Your objective: Print every entry below exactly, leaving out the pictures.

Material shown:
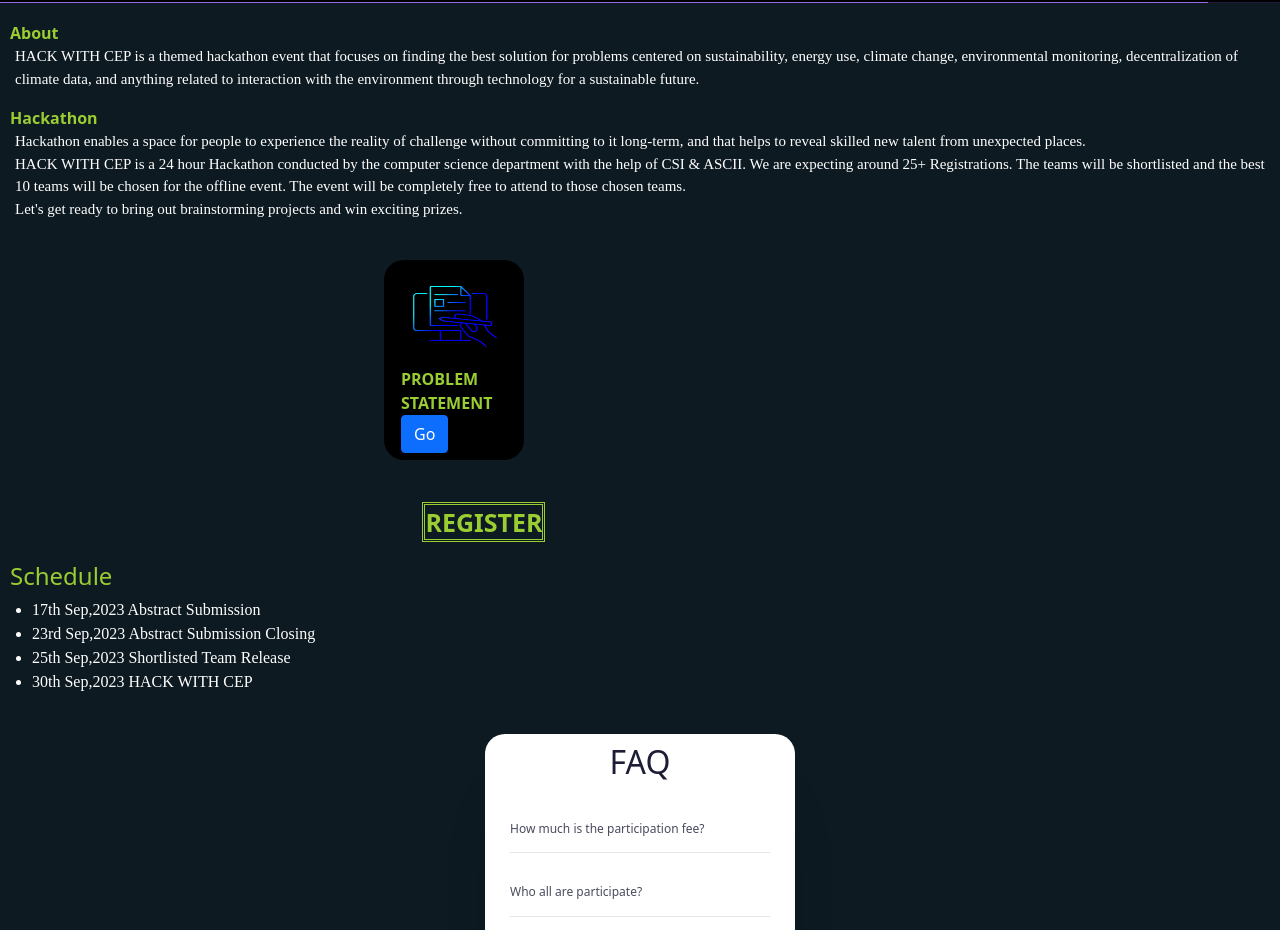
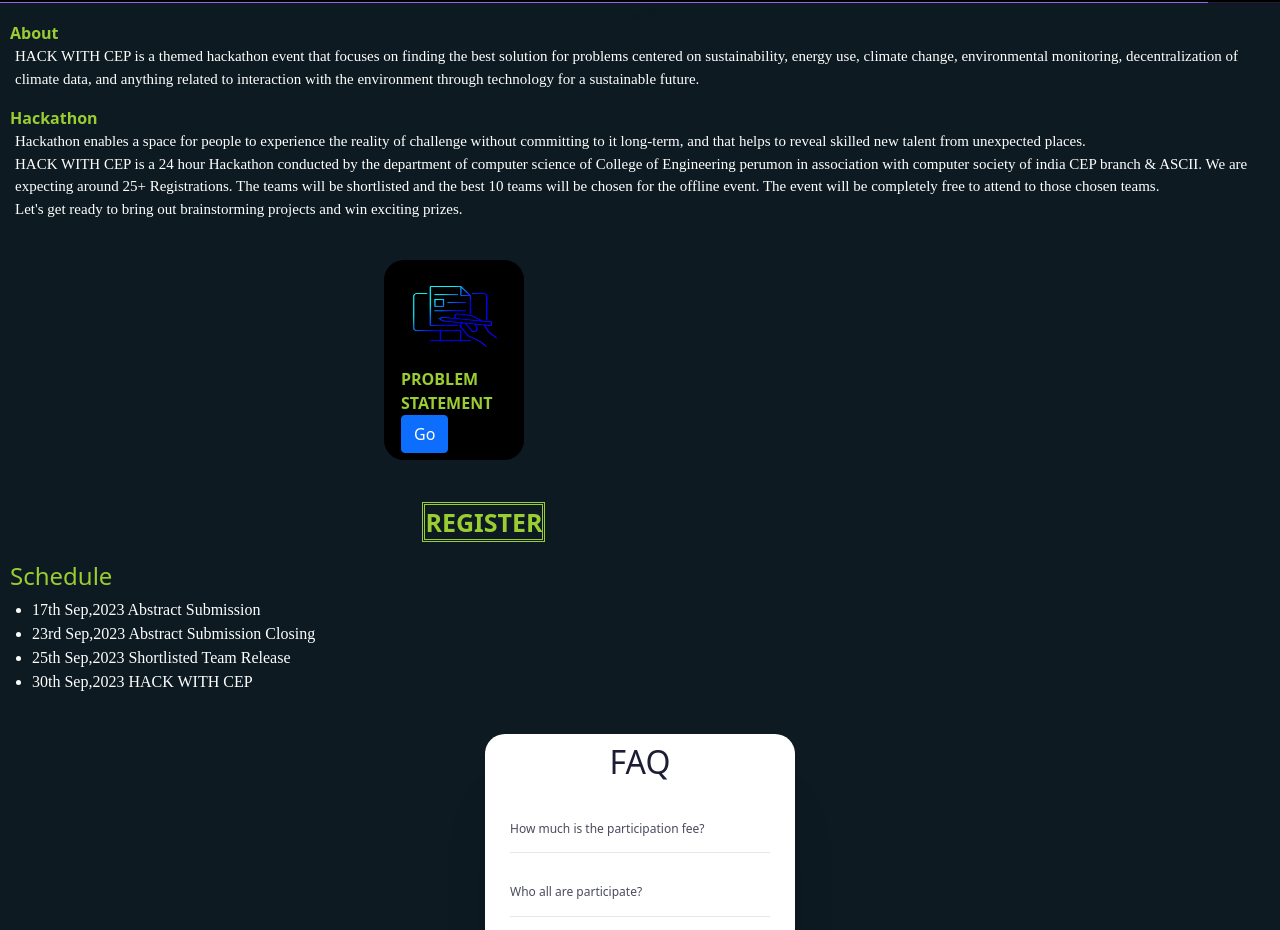
Before and after one commit to christoedison/HACK-WITHCEP, a plain HTML site: page index.html in a window 1280 px wide. Shown: the part 774-1704 px from the top of the page. Drawn offline with nearby package versions, Linux system fonts and the light colour scheme.

Commit message:
Update index.html

```diff
--- a/index.html
+++ b/index.html
@@ -56,7 +56,7 @@
           <h style="color: yellowgreen; font-weight: bold; margin-left: 10px;">Hackathon</h>
         <p style="color: white; margin-left: 15px; margin-right: 15px; font-size: 15px;  font-weight:300; font-family: Poppins",sans-serif>Hackathon enables a space for people to experience the reality of challenge without committing to it long-term, and that helps to reveal skilled new talent from unexpected places.<br>
 
-            HACK WITH CEP is a 24 hour Hackathon conducted by the computer science department with the help of CSI & ASCII. We are expecting around 25+ Registrations. The teams will be shortlisted and the best 10 teams will be chosen for the offline event. The event will be completely free to attend to those chosen teams.<br>
+            HACK WITH CEP is a 24 hour Hackathon conducted by the department of computer science of College of Engineering perumon in association with computer society of india CEP branch & ASCII. We are expecting around 25+ Registrations. The teams will be shortlisted and the best 10 teams will be chosen for the offline event. The event will be completely free to attend to those chosen teams.<br>
 
             Let's get ready to bring out brainstorming projects and win exciting prizes.</p>
       </div><br>
```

Solution:
Before and after one commit to christoedison/HACK-WITHCEP, a plain HTML site: page index.html in a window 1280 px wide. Shown: the part 774-1704 px from the top of the page. Drawn offline with nearby package versions, Linux system fonts and the light colour scheme.

Commit message:
Update index.html

```diff
--- a/index.html
+++ b/index.html
@@ -56,7 +56,7 @@
           <h style="color: yellowgreen; font-weight: bold; margin-left: 10px;">Hackathon</h>
         <p style="color: white; margin-left: 15px; margin-right: 15px; font-size: 15px;  font-weight:300; font-family: Poppins",sans-serif>Hackathon enables a space for people to experience the reality of challenge without committing to it long-term, and that helps to reveal skilled new talent from unexpected places.<br>
 
-            HACK WITH CEP is a 24 hour Hackathon conducted by the computer science department with the help of CSI & ASCII. We are expecting around 25+ Registrations. The teams will be shortlisted and the best 10 teams will be chosen for the offline event. The event will be completely free to attend to those chosen teams.<br>
+            HACK WITH CEP is a 24 hour Hackathon conducted by the department of computer science of College of Engineering perumon in association with computer society of india CEP branch & ASCII. We are expecting around 25+ Registrations. The teams will be shortlisted and the best 10 teams will be chosen for the offline event. The event will be completely free to attend to those chosen teams.<br>
 
             Let's get ready to bring out brainstorming projects and win exciting prizes.</p>
       </div><br>
```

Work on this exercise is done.